Sunday - November 25, 2018 6:13 pm , Category : WTN SPECIAL

WTN: There are anywhere between 2 and 15 million deaf and dumb people in the country, even as there is underreporting and no exhaustive database in the census that necessarily includes all those with hearing and/or vocal incompetence/loss.

Even beyond the aforementioned figures there are millions who have partial hearing and speaking handicaps who are not even counted officially as deaf and dumb though they face almost equal level of social inconvenience in communicating and interacting Due to this deficiency of figures the accurate depth of the problem cannot be fathomed. This is the reason why we are gravely short of sign language trainers and interpreters. There are very few schools for the deaf and dumb against the need.

The worst of it all is there is not even a standardized lexicon of signs which are uniformly accepted and understood across the country. This creates further impediments for the deaf and dumb to communicate with people from other language communities or states, which all have their own variations in the language. To solve this major problem the Indian Sign Language Interpreters’ Association is coming up with a dictionary of sign words. The first such dictionary was published in March 2018, which included 3,000 words and  now the second edition to be published in March 2019, will have 3,000 more words of daily use. These 6,000 words will now be available on the Association website as well. The first 3,000 words were already uploaded on the website in a bid to ensuring a uniform use of sign language across the country so that people from one part do not have any problem in communicating with people from another part of the country.

According to the association, experts from specialised fields of engineering, technology, law and medicine have been roped in to prepare the dictionary so that as many as technical and daily use words as possible could be added to it. The purpose is to enhance the ease of communication of the deaf and dumb making it more specific and giving it a broader coverage of the various aspects of life.

Indian Sign Language Research and Training Centre, which is the pivotal body behind the project also aims at making sign language more popular and accessible so that any normal person can also learn the language and communicate fluently with any deaf and dumb relative, friend or colleague around. In addition to the above effort, the site will also contain the names of 350 sign language experts available in various parts of the country so that those who want to learn sign language can locate the expert nearest to their respective location. To deliberate on these developments, the Association is also holding a 3-day international symposium in Indore which is being attended by several foreign experts including, World Sign Language Interpreters’ Association chief Leeze Gibson of Scotland.

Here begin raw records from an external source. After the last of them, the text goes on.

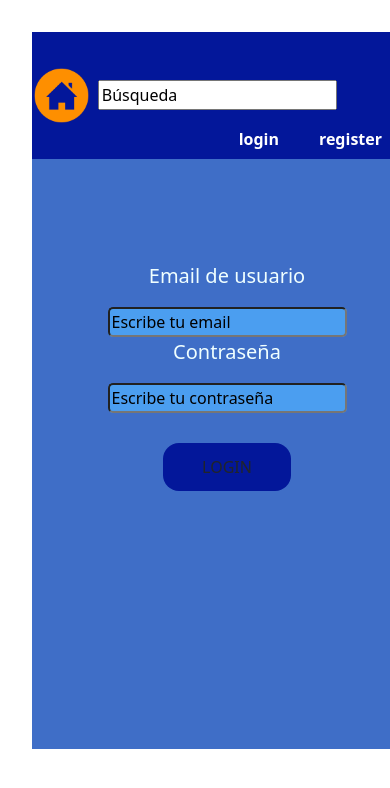
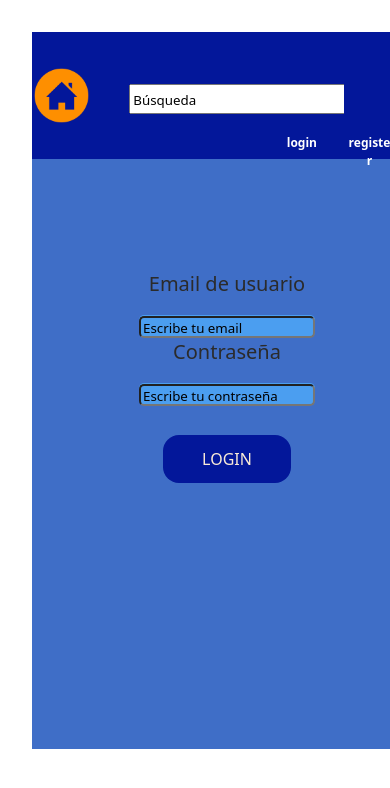
Before and after one commit to JeroniLorenzo/proyecto-final-frontend, a React (Vite) app: page /login in a window 390 px wide. Shown: the top 788 px of the page. Built offline with nearby package versions, Linux system fonts and the light colour scheme; no server answers.

Commit message:
la app es responsive

```diff
--- a/src/common/Header/Header.css
+++ b/src/common/Header/Header.css
@@ -51,6 +51,59 @@
     background-color: rgb(3, 23, 154);
 }
 
+@media only screen and (max-width: 1201px) {
+    .linkDesign{
+        height: 19px;
+        width: 45px;
+        font-size: 12px;
+        text-align: center;
+        word-wrap: break-word;
+    }
+}
+
+@media only screen and (max-width: 820px) {
+    .linkDesign{
+        height: 19px;
+        width: 45px;
+        font-size: 12px;
+        text-align: center;
+        word-wrap: break-word;
+    }
+}
+
+@media only screen and (max-width: 768px) {
+    .linkDesign{
+        height: 19px;
+        width: 45px;
+        font-size: 12px;
+        text-align: center;
+        word-wrap: break-word;
+        image-rendering: auto;
+
+    }
+}
+
+@media only screen and (max-width: 576px) {
+    .linkDesign{
+        height: 19px;
+        width: 45px;
+        font-size: 12px;
+        text-align: center;
+        word-wrap: break-word;
+    }
+}
+
+@media only screen and (max-width: 236px) {
+    .linkDesign{
+        height: 19px;
+        width: 45px;
+        font-size:xx-small;
+        text-align: center;
+        word-wrap: break-word;
+    }
+}
+
+
 .linkDesign {
 
     font-weight: bold;
--- a/src/common/InputText/InputText.css
+++ b/src/common/InputText/InputText.css
@@ -1,13 +1,33 @@
 .inputDesign {
-    /* height: 3em;
-    width: 23em; */
+    height: 22px;
+    width: 11em;
     border-radius: 5px;
     background-color: rgb(75, 158, 240);
     color: black;
 }
+@media only screen and (max-width: 295px) {
+    .inputDesign{
+        height: 18px;
+        width: 90px;
+        font-size:xx-small;
+        text-align: center;
+        word-wrap: break-word;
+    }
+}
+
+@media only screen and (max-width: 236px) {
+    .inputDesign{
+        height: 18px;
+        width: 90px;
+        font-size:xx-small;
+        text-align: center;
+        word-wrap: break-word;
+    }
+}
 
 ::placeholder{
     color:black;
+    font-size: smaller;
 }
 
 .inputDesignError{
--- a/src/common/RacketCard/RacketCard.jsx
+++ b/src/common/RacketCard/RacketCard.jsx
@@ -5,7 +5,7 @@ import './RacketCard.css';
 export const RacketCard = ({ racket }) => {
   return (
 
-    <div className='racketCardDesign col-xs-12 col-sm-4 col-md-4 col-lg-4'>
+    <div className='racketCardDesign col-xs-12 col-sm-10 col-md-8 col-lg-6'>
       <div className='textCardDesign'>{racket.model !== '' ? racket.model : "Modelo no disponible"}</div>
       <div><img className='posterDesign' src={`${racket.image}`} /></div>
 
--- a/src/index.css
+++ b/src/index.css
@@ -5,8 +5,7 @@
 
   color-scheme: light dark;
   color: rgba(255, 255, 255, 0.87);
-  background-color: #242424;
-
+  background-color: rgb(63, 110, 199);
   font-synthesis: none;
   text-rendering: optimizeLegibility;
   -webkit-font-smoothing: antialiased;
@@ -25,7 +24,6 @@ a:hover {
 
 body {
   margin: 0;
-  /* display: flex; */
   place-items: center;
   width: 100%;
   height: 100%;
--- a/src/pages/Home/Home.css
+++ b/src/pages/Home/Home.css
@@ -4,7 +4,7 @@
     flex-direction: column;
     justify-content: center;
     align-items: center;
-    height: 100%;
+    height: 80vh;
     width: 100%;
     background-color: rgb(63, 110, 199);
     background-size: cover;
@@ -20,7 +20,68 @@
     background-color: rgb(63, 110, 199);
     justify-content: center;
     align-items: center;
+    margin-top: 30em;
 
+}
+
+ @media only screen and (max-width: 1201px) {
+    .rosterDesign{
+        height: 66em;
+        width: 50em;
+        font-size: smaller;
+        text-align: center;
+        word-wrap: break-word;
+        display: flex;
+        flex-wrap: wrap;
+    }
+}
+
+@media only screen and (max-width: 820px) {
+    .rosterDesign{
+        height: 63em;
+        width: 53em;
+        display: flex;
+        flex-wrap: wrap;
+
+    }
+}
+
+@media only screen and (max-width: 768px) {
+    .rosterDesign{
+        height: 60em;
+        width: 44em;
+        display: flex;
+        flex-wrap: wrap;
+
+
+    }
+}
+
+@media only screen and (max-width: 668px) {
+    .rosterDesign{
+        height: 58em;
+        width: 29em;
+        display: flex;
+        flex-wrap: wrap;
+    }
+}
+
+@media only screen and (max-width: 560px) {
+    .rosterDesign{
+        height: 61em;
+        width: 18em;
+        display: flex;
+        flex-wrap: wrap;
+    }
+}
+
+@media only screen and (max-width: 243px) {
+    .rosterDesign {
+        height: 61em;
+        width: 9em;
+        display: flex;
+        flex-wrap: wrap;
+    }
 }
 
 .loadingGif {
--- a/src/pages/Home/Home.jsx
+++ b/src/pages/Home/Home.jsx
@@ -58,12 +58,12 @@ export const Home = () => {
             {datosReduxRackets.rackets.length > 0 ? (
 
                 /* Mapping the data from the API and displaying it in a card. */
-                <div className='rosterDesign col-xs-12 col-sm-4 col-md-4 col-lg-4'>
+                <div className='rosterDesign col-xs-12 col-sm-10 col-md-10 col-lg-10'>
                     {datosReduxRackets.rackets.map(
                         racket => {
 
                             return (
-                                <div className='design col-xs-12 col-sm-4 col-md-4 col-lg-4' key={racket._id}>
+                                <div className='design col-xs-12 col-sm-10 col-md-10 col-lg-10' key={racket._id}>
                                     <div onClick={() => Choosen(racket)} >
                                         <RacketCard racket={racket} />
                                     </div>
@@ -85,7 +85,7 @@ export const Home = () => {
                     rackets.length > 0 ? (
 
                         /* Mapping the data from the API and displaying it in a card. */
-                        <div className='rosterDesign col-xs-12 col-sm-10 col-md-10 col-lg-10'>
+                        <div className='rosterDesign  col-xs-12 col-sm-10 col-md-10 col-lg-10'>
                             {rackets.map(
                                 racket => {
                                     return (
--- a/src/pages/User/Admin/Admin.jsx
+++ b/src/pages/User/Admin/Admin.jsx
@@ -58,7 +58,7 @@ export const Admin = () => {
                                     <div>ID Pala: {sale.racketId._id}</div>
                                     <div>Fecha: {sale.date}</div>
                                     <div>Precio: {sale.price}€</div>
-                                    <div>_________________________</div>
+                                    <div>--------------------------------------</div>
 
                                 </div>
 
--- a/src/pages/User/Login/Login.css
+++ b/src/pages/User/Login/Login.css
@@ -20,10 +20,10 @@
     justify-content: center;
     align-items: center;
     background-color: rgb(3, 23, 154);
+    color: antiquewhite;
     cursor: pointer;
     margin: 30px;
     border-radius: 1em;
-
     transition: 0.3s;
 }
 
--- a/src/pages/User/Login/Login.jsx
+++ b/src/pages/User/Login/Login.jsx
@@ -88,7 +88,7 @@ export const Login = () => {
     }
 
     return (
-        <div className='loginDesign'>
+        <div className='loginDesign col-xs-12 col-sm-10 col-md-10 col-lg-10'>
             <p>Email de usuario</p>
             <InputText
                 type={"email"}
@@ -114,7 +114,7 @@ export const Login = () => {
                 {credencialesError.passwordError}
             </div>
 
-            <div className='loginButtonDesign' onClick={()=>Logeame()}>LOGIN</div>
+            <div className='loginButtonDesign col-xs-12 col-sm-10 col-md-10 col-lg-10' onClick={()=>Logeame()}>LOGIN</div>
         </div>
     );
 };
--- a/src/pages/User/Profile/Profile.css
+++ b/src/pages/User/Profile/Profile.css
@@ -7,30 +7,15 @@
     height: 100%;
     width: 100%;
     background-color: rgb(63, 110, 199);
-    color:bisque;
     padding-top: 110px;
 }
 
-/* .profileCard{
-    height: 70vh;
-    width: 27vw;
-    display: flex;
-    flex-direction: column;
-    justify-content: center;
-    align-items: center;
-    background-color: rgb(3, 23, 154);
-    border-width: 5px;
-    border-style: solid;
-    border-color: black;
-    padding: 10px;
-    margin: 10px;
-} */
-
-#cabecera{
+.cabecera{
     font-size: 30px;
+    color: black;
 }
 
 p{
-    color: azure;
+    color: rgb(43, 43, 43);
     font-size: 20px;
 }
--- a/src/pages/User/Profile/Profile.jsx
+++ b/src/pages/User/Profile/Profile.jsx
@@ -45,10 +45,10 @@ export const Profile = () => {
     }, [sales]);
 
     return (
-        <div className='profileDesign col-xs-12 col-sm-4 col-md-4 col-lg-4'>
+        <div className='profileDesign'>
 
-            <div className='profileCard col-xs-12 col-sm-4 col-md-4 col-lg-4'>
-                <header id="cabecera col-xs-12 col-sm-4 col-md-4 col-lg-4">Datos del usuario</header>
+            <div className='profileCard'>
+                <header className="cabecera">Datos del usuario</header>
                 <div>
                     <p>Nombre:</p>
                     {userRDX.userPass.name}
@@ -71,7 +71,7 @@ export const Profile = () => {
                 </div>
             </div>
             <div>
-                <p>Historial de Compras</p>
+            <header className="cabecera">Historial de Compras</header>
             </div>
 
             {sales.length > 0 &&
@@ -83,6 +83,7 @@ export const Profile = () => {
                                 <div>{sale.racketId}</div>
                                 <div>{sale.date}</div>
                                 <div>{sale.price} €</div>
+                                <div>-----------------------</div>
 
                             </div>
                         )
```
Also changed, not shown: src/pages/RacketDetail/RacketDetail.jsx (+4 -6 lines).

The convention being organised in Madhya Pradesh will definitely raise awareness in the people of the state and unite the deaf and dumb in the region with the association.-Window To News